The inquiry hearings were held against the backdrop of AGL Macquarie’s application to expand the Bayswater power station coal ash dam, for which EJA obtained and submitted expert analysis on. We have recommended that the decision on the expansion be postponed until after the coal ash inquiry Committee deliver its recommendations. The Committee is due to report in the first quarter of 2021. 

The hearings were also held against the back drop of inadequate fines issued by the NSW EPA to Vales Point power station. EPA issued two fines totally $30,000 to Vales Point after a large stockpile of asbestos and other waste was spread over the 30000sqm area at the power station’s ash dam at a time the power station’s owners are seeking millions of taxpayer money to keep its aging power station operational. 

While the inquiry hearings, Bayswater expansion proposal process and Vales Point contamination issues have been unfolding, Newcastle community group Hunter Community Environment Centre (HCEC) released their most recent research into water contamination from NSW coal ash dumps.  

Out of the Ashes II is a boarder investigation into the environmental impacts of seven out of eight coal ash dumps in NSW. HCECs investigation found contamination of heavy metals in all of the waterways surrounding the coal ash dumps they conducted tests at.  

HCEC’s important and timely work will hopefully impress upon both the Committee of Inquiry and the NSW EPA to further investigate and take action to clean-up coal ash in NSW. Western Sydney University waster scientist Ian Wright, who review HCEC’s work, described the regulation of coal ash in NSW as ‘Dark Ages, Dickensian management of pollution and we need a quantum leap in the management of this.’ 

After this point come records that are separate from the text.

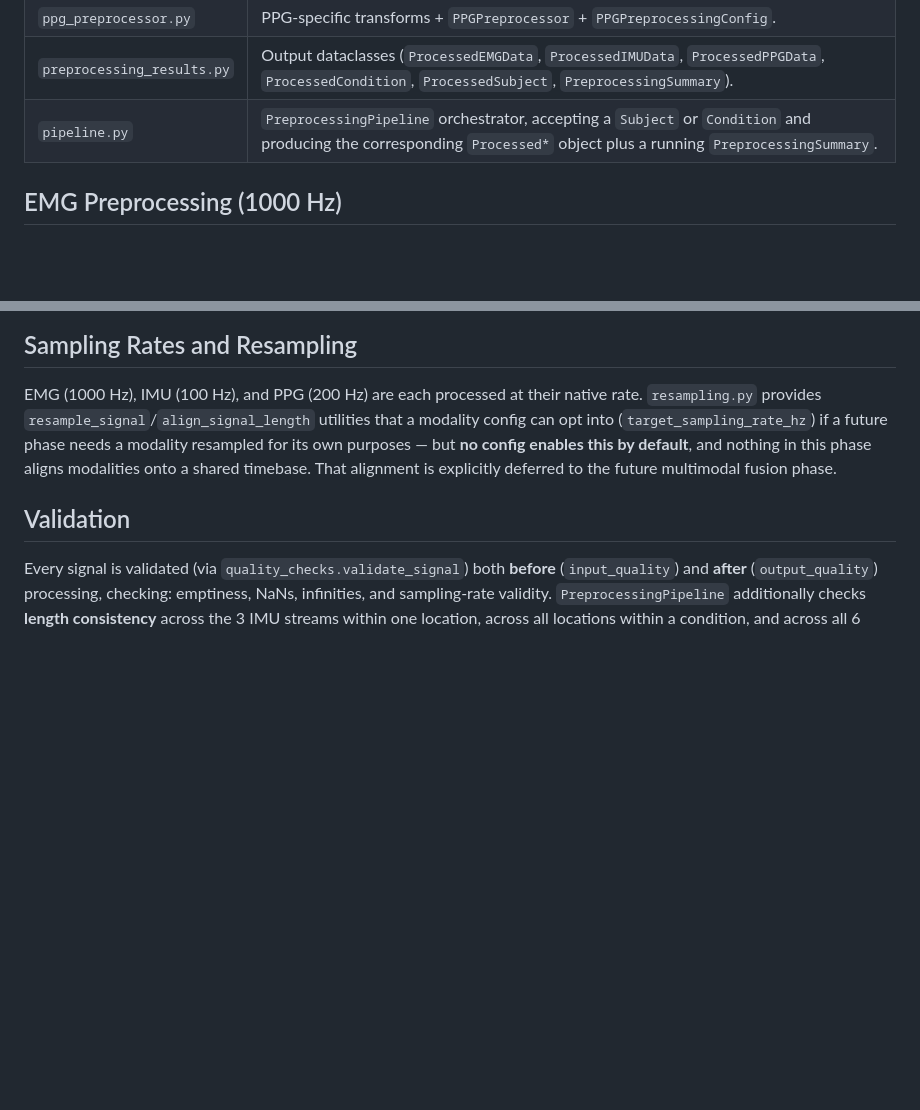
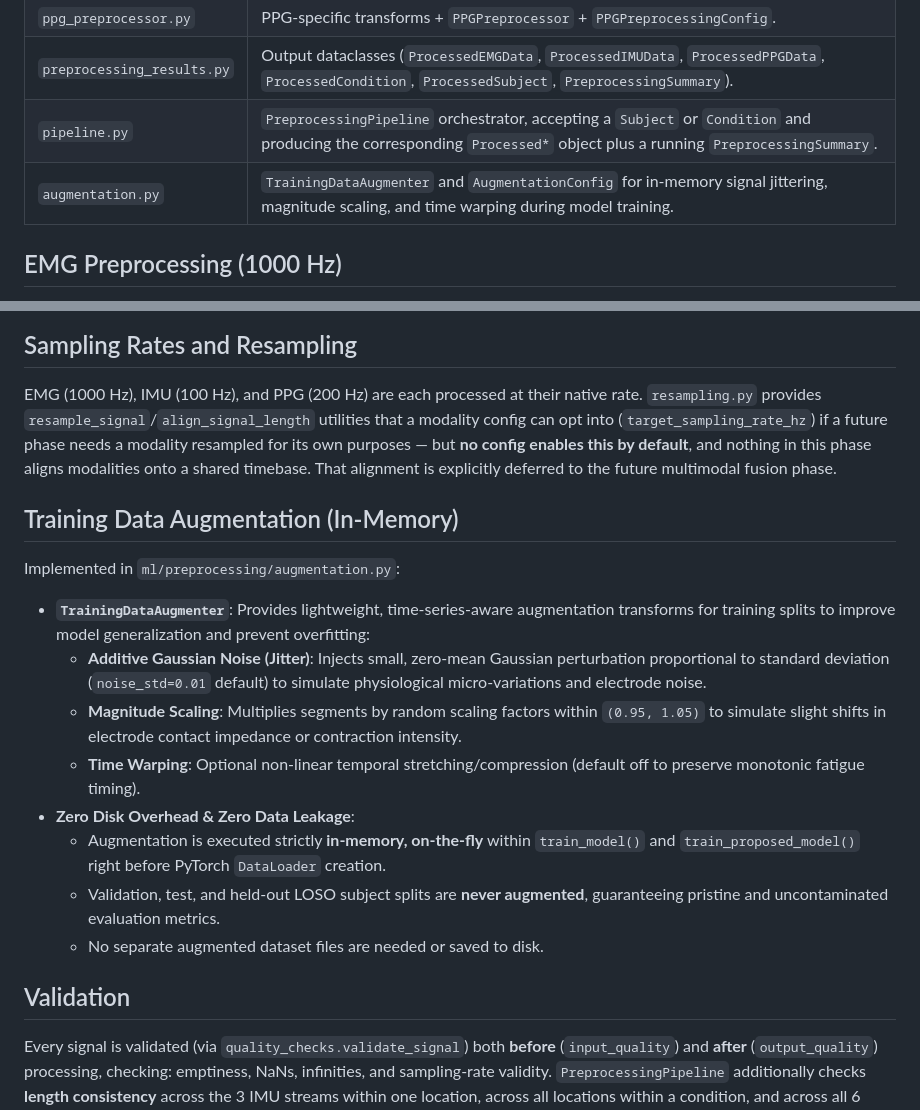
Before and after one commit to Sangamithraa077/Agentic-Fatigue-Fingerprinting, a Markdown page: docs/preprocessing_pipeline.md, 2 parts joined by grey strips. GitHub-like rendering; blank space fills up the shorter version.

```diff
--- a/docs/preprocessing_pipeline.md
+++ b/docs/preprocessing_pipeline.md
@@ -27,6 +27,7 @@ Raw `ml.data_models` objects (`Dataset`/`Subject`/`Condition`/`EMGData`/...) are
 | `ppg_preprocessor.py` | PPG-specific transforms + `PPGPreprocessor` + `PPGPreprocessingConfig`. |
 | `preprocessing_results.py` | Output dataclasses (`ProcessedEMGData`, `ProcessedIMUData`, `ProcessedPPGData`, `ProcessedCondition`, `ProcessedSubject`, `PreprocessingSummary`). |
 | `pipeline.py` | `PreprocessingPipeline` orchestrator, accepting a `Subject` or `Condition` and producing the corresponding `Processed*` object plus a running `PreprocessingSummary`. |
+| `augmentation.py` | `TrainingDataAugmenter` and `AugmentationConfig` for in-memory signal jittering, magnitude scaling, and time warping during model training. |
 
 ## EMG Preprocessing (1000 Hz)
 
@@ -58,6 +59,18 @@ Applied in order, toggleable via `PPGPreprocessingConfig`:
 ## Sampling Rates and Resampling
 
 EMG (1000 Hz), IMU (100 Hz), and PPG (200 Hz) are each processed at their native rate. `resampling.py` provides `resample_signal`/`align_signal_length` utilities that a modality config can opt into (`target_sampling_rate_hz`) if a future phase needs a modality resampled for its own purposes — but **no config enables this by default**, and nothing in this phase aligns modalities onto a shared timebase. That alignment is explicitly deferred to the future multimodal fusion phase.
+
+## Training Data Augmentation (In-Memory)
+
+Implemented in `ml/preprocessing/augmentation.py`:
+- **`TrainingDataAugmenter`**: Provides lightweight, time-series-aware augmentation transforms for training splits to improve model generalization and prevent overfitting:
+  - **Additive Gaussian Noise (Jitter)**: Injects small, zero-mean Gaussian perturbation proportional to standard deviation (`noise_std=0.01` default) to simulate physiological micro-variations and electrode noise.
+  - **Magnitude Scaling**: Multiplies segments by random scaling factors within `(0.95, 1.05)` to simulate slight shifts in electrode contact impedance or contraction intensity.
+  - **Time Warping**: Optional non-linear temporal stretching/compression (default off to preserve monotonic fatigue timing).
+- **Zero Disk Overhead & Zero Data Leakage**:
+  - Augmentation is executed strictly **in-memory, on-the-fly** within `train_model()` and `train_proposed_model()` right before PyTorch `DataLoader` creation.
+  - Validation, test, and held-out LOSO subject splits are **never augmented**, guaranteeing pristine and uncontaminated evaluation metrics.
+  - No separate augmented dataset files are needed or saved to disk.
 
 ## Validation
 
```
Also changed, not shown: README.md (+1 -0 lines), docs/proposed_model.md (+1 -0 lines).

EJA has recommended that specific coal ash regulations are made under the Protection of the Environment Operations Act 1997. Until that happens, we agree with Ian Wright’s assessment. 

This blog was published on 30 October, 2020